§ **TASK OBJECTIVE**: Your answer must be an exact copy of the records below, with no pictures in it.

──────── RECORD EXCERPTS

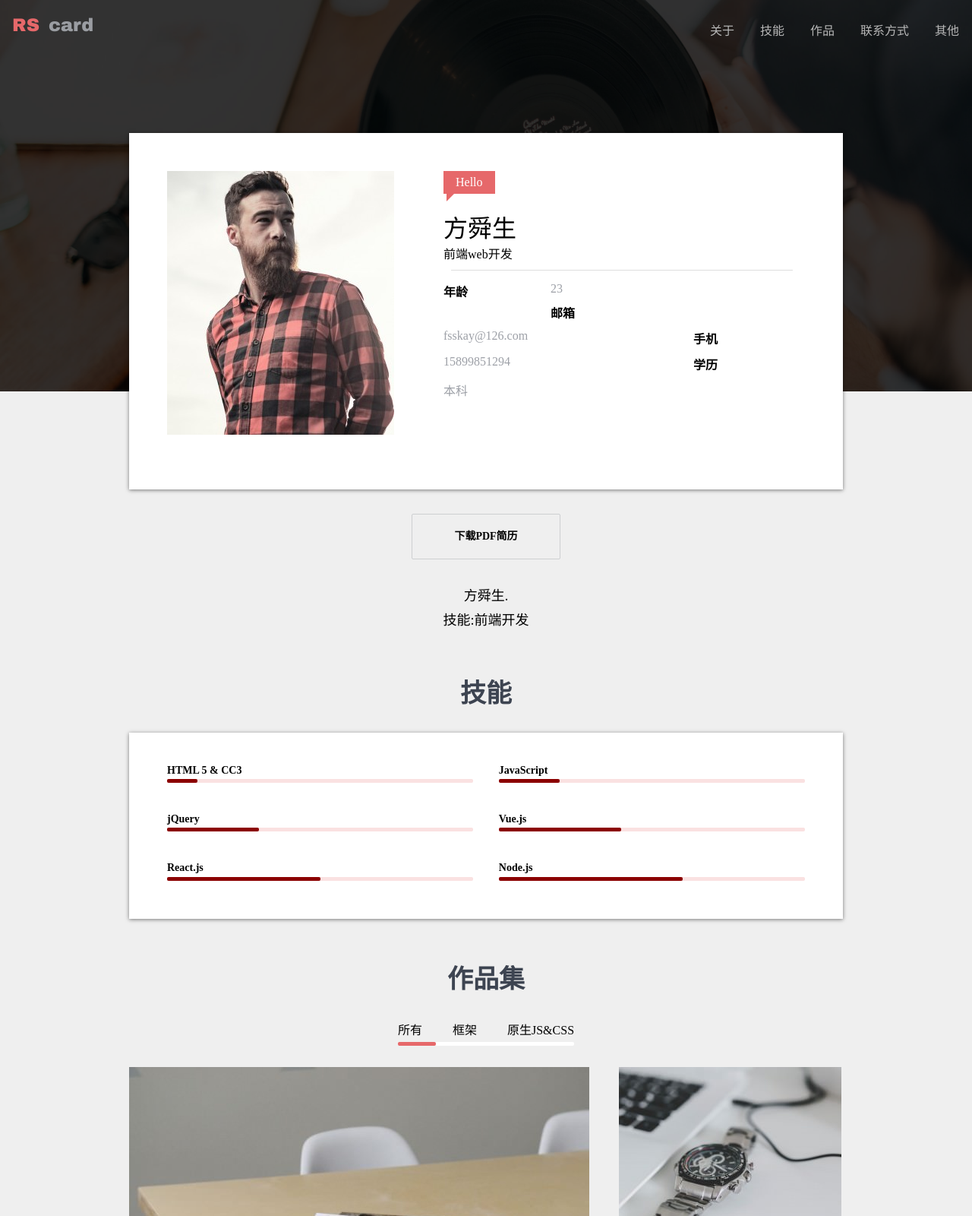
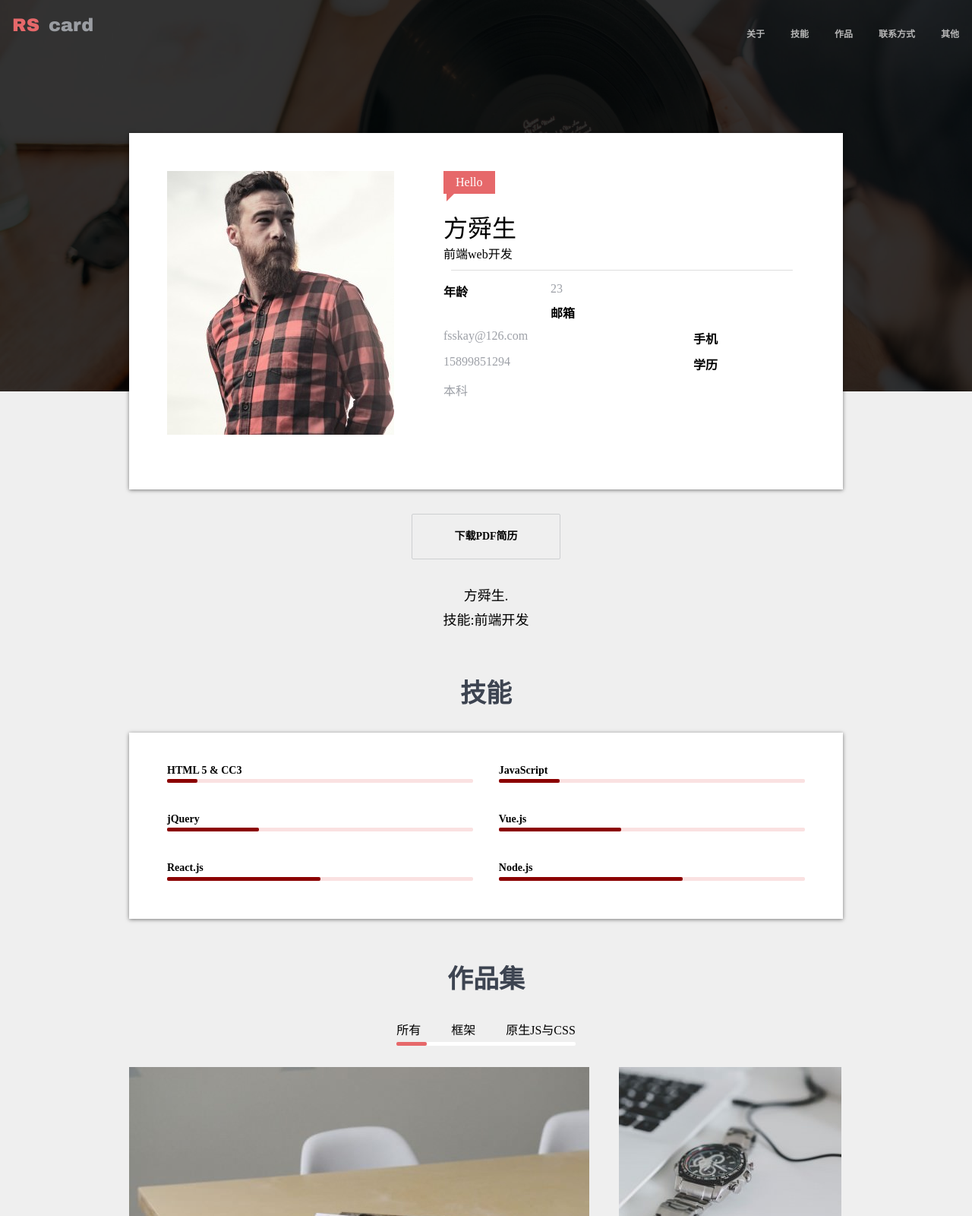
Before and after one commit to Fsskay/gerenjianli, a plain HTML site: page 个人简历.html in a window 1280 px wide. Shown: the top 1600 px of the page at 76% size. Drawn offline with Linux system fonts and the light colour scheme.

Commit message:
完善个人简历中按钮切换作品集的部分 删除多余的div 的banner导致无法点击按钮切换作品集的bug

```diff
--- a/gerenjianli.css
+++ b/gerenjianli.css
@@ -64,10 +64,18 @@ ul,ol {
 }
 
 .topNavBar-logo > nav > ul > li > a {
-    font-size: 16px;
+    font-size: 12px;
+    font-weight: bold;
     text-decoration: none;
     color: #b7b7b7;
     display: block;
+    padding: 5px 0 5px 0;
+    border-top: 3px solid transparent;;
+    border-bottom: 3px solid transparent;
+}
+
+.topNavBar nav > ul > li > a:hover {
+    border-bottom: 3px solid #e06567;
 }
 
 .banner {
@@ -207,7 +215,6 @@ section.skills > ol > li {
     float: left;
     width: 48%;
     box-sizing: border-box;
-    list-style: none;
 }
 
 section.skills > h2,
@@ -260,10 +267,9 @@ section.portfolio > nav > ol {
 }
 
 section.portfolio > nav > ol > li {
+    cursor: pointer;
     float: left;
     margin-left: 40px;
-    cursor: pointer;
-    list-style: none;
 }
 
 section.portfolio > nav > ol > li:first-child {
@@ -294,17 +300,17 @@ section.portfolio > nav .bar-inner {
 
 section.portfolio > nav .bar.state-1 .bar-inner {
     margin-left: 0;
-    width: 50px;
+    width: 40px;
 }
 
 section.portfolio > nav .bar.state-2 .bar-inner {
-    margin-left: 65px;
-    width: 50px;
+    margin-left: 80px;
+    width: 40px;
 }
 
 section.portfolio > nav .bar.state-3 .bar-inner {
-    margin-left: 140px;
-    width: 96px;
+    margin-left: 160px;
+    width: 115.94px;
 }
 
 section.portfolio .works {
--- a/个人简历.html
+++ b/个人简历.html
@@ -6,12 +6,12 @@
           content="width=device-width, user-scalable=no, initial-scale=1.0, maximum-scale=1.0, minimum-scale=1.0">
     <meta http-equiv="X-UA-Compatible" content="ie=edge">
     <title>方舜生个人简历</title>
-    <link rel="stylesheet" href="gerenjianli.css">
+    <link rel="stylesheet" href="./gerenjianli.css">
 
 </head>
 <body>
 <div class="topNavBar">
-    <div class="topNavBar-logo">
+    <div class="topNavBar-logo clearfix">
         <a href="#" class="logo" alt="logo">
             <span class="rs">RS</span>
             <span class="card">card</span>
@@ -26,7 +26,6 @@
             </ul>
         </nav>
     </div>
-    <div class="banner" style="background-image: url(#)"></div>
     <div class="banner-cover"></div>
 </div>
 <div class="banner">
@@ -40,7 +39,6 @@
             </div>
             <div class="text">
                 <span class="hello">Hello<span class="triangle"></span></span>
-
                 <h1>方舜生</h1>
                 <p>前端web开发</p>
                 <hr>
@@ -116,7 +114,7 @@
         <ol class="clearfix">
             <li id="portfolio1">所有</li>
             <li id="portfolio2">框架</li>
-            <li id="portfolio3">原生JS&amp;CSS</li>
+            <li id="portfolio3">原生JS与CSS</li>
         </ol>
         <div id="portfolioBar" class="bar state-1">
             <div class="bar-inner"></div>
@@ -124,13 +122,16 @@
     </nav>
     <script>
         portfolio1.onclick= function(){
-            portfolioBar.className = 'bar state-1'
+            portfolioBar.className = 'bar state-1';
+            console.log('1被点击')
         };
         portfolio2.onclick= function(){
-            portfolioBar.className = 'bar state-2'
+            portfolioBar.className = 'bar state-2';
+            console.log('2被点击')
         };
         portfolio3.onclick= function(){
-            portfolioBar.className = 'bar state-3'
+            portfolioBar.className = 'bar state-3';
+            console.log('3被点击')
         }
     </script>
     <div class="works" style="height: 597px;">
```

────────────────

§ **REPLY**:
Before and after one commit to Fsskay/gerenjianli, a plain HTML site: page 个人简历.html in a window 1280 px wide. Shown: the top 1600 px of the page at 76% size. Drawn offline with Linux system fonts and the light colour scheme.

Commit message:
完善个人简历中按钮切换作品集的部分 删除多余的div 的banner导致无法点击按钮切换作品集的bug

```diff
--- a/gerenjianli.css
+++ b/gerenjianli.css
@@ -64,10 +64,18 @@ ul,ol {
 }
 
 .topNavBar-logo > nav > ul > li > a {
-    font-size: 16px;
+    font-size: 12px;
+    font-weight: bold;
     text-decoration: none;
     color: #b7b7b7;
     display: block;
+    padding: 5px 0 5px 0;
+    border-top: 3px solid transparent;;
+    border-bottom: 3px solid transparent;
+}
+
+.topNavBar nav > ul > li > a:hover {
+    border-bottom: 3px solid #e06567;
 }
 
 .banner {
@@ -207,7 +215,6 @@ section.skills > ol > li {
     float: left;
     width: 48%;
     box-sizing: border-box;
-    list-style: none;
 }
 
 section.skills > h2,
@@ -260,10 +267,9 @@ section.portfolio > nav > ol {
 }
 
 section.portfolio > nav > ol > li {
+    cursor: pointer;
     float: left;
     margin-left: 40px;
-    cursor: pointer;
-    list-style: none;
 }
 
 section.portfolio > nav > ol > li:first-child {
@@ -294,17 +300,17 @@ section.portfolio > nav .bar-inner {
 
 section.portfolio > nav .bar.state-1 .bar-inner {
     margin-left: 0;
-    width: 50px;
+    width: 40px;
 }
 
 section.portfolio > nav .bar.state-2 .bar-inner {
-    margin-left: 65px;
-    width: 50px;
+    margin-left: 80px;
+    width: 40px;
 }
 
 section.portfolio > nav .bar.state-3 .bar-inner {
-    margin-left: 140px;
-    width: 96px;
+    margin-left: 160px;
+    width: 115.94px;
 }
 
 section.portfolio .works {
--- a/个人简历.html
+++ b/个人简历.html
@@ -6,12 +6,12 @@
           content="width=device-width, user-scalable=no, initial-scale=1.0, maximum-scale=1.0, minimum-scale=1.0">
     <meta http-equiv="X-UA-Compatible" content="ie=edge">
     <title>方舜生个人简历</title>
-    <link rel="stylesheet" href="gerenjianli.css">
+    <link rel="stylesheet" href="./gerenjianli.css">
 
 </head>
 <body>
 <div class="topNavBar">
-    <div class="topNavBar-logo">
+    <div class="topNavBar-logo clearfix">
         <a href="#" class="logo" alt="logo">
             <span class="rs">RS</span>
             <span class="card">card</span>
@@ -26,7 +26,6 @@
             </ul>
         </nav>
     </div>
-    <div class="banner" style="background-image: url(#)"></div>
     <div class="banner-cover"></div>
 </div>
 <div class="banner">
@@ -40,7 +39,6 @@
             </div>
             <div class="text">
                 <span class="hello">Hello<span class="triangle"></span></span>
-
                 <h1>方舜生</h1>
                 <p>前端web开发</p>
                 <hr>
@@ -116,7 +114,7 @@
         <ol class="clearfix">
             <li id="portfolio1">所有</li>
             <li id="portfolio2">框架</li>
-            <li id="portfolio3">原生JS&amp;CSS</li>
+            <li id="portfolio3">原生JS与CSS</li>
         </ol>
         <div id="portfolioBar" class="bar state-1">
             <div class="bar-inner"></div>
@@ -124,13 +122,16 @@
     </nav>
     <script>
         portfolio1.onclick= function(){
-            portfolioBar.className = 'bar state-1'
+            portfolioBar.className = 'bar state-1';
+            console.log('1被点击')
         };
         portfolio2.onclick= function(){
-            portfolioBar.className = 'bar state-2'
+            portfolioBar.className = 'bar state-2';
+            console.log('2被点击')
         };
         portfolio3.onclick= function(){
-            portfolioBar.className = 'bar state-3'
+            portfolioBar.className = 'bar state-3';
+            console.log('3被点击')
         }
     </script>
     <div class="works" style="height: 597px;">
```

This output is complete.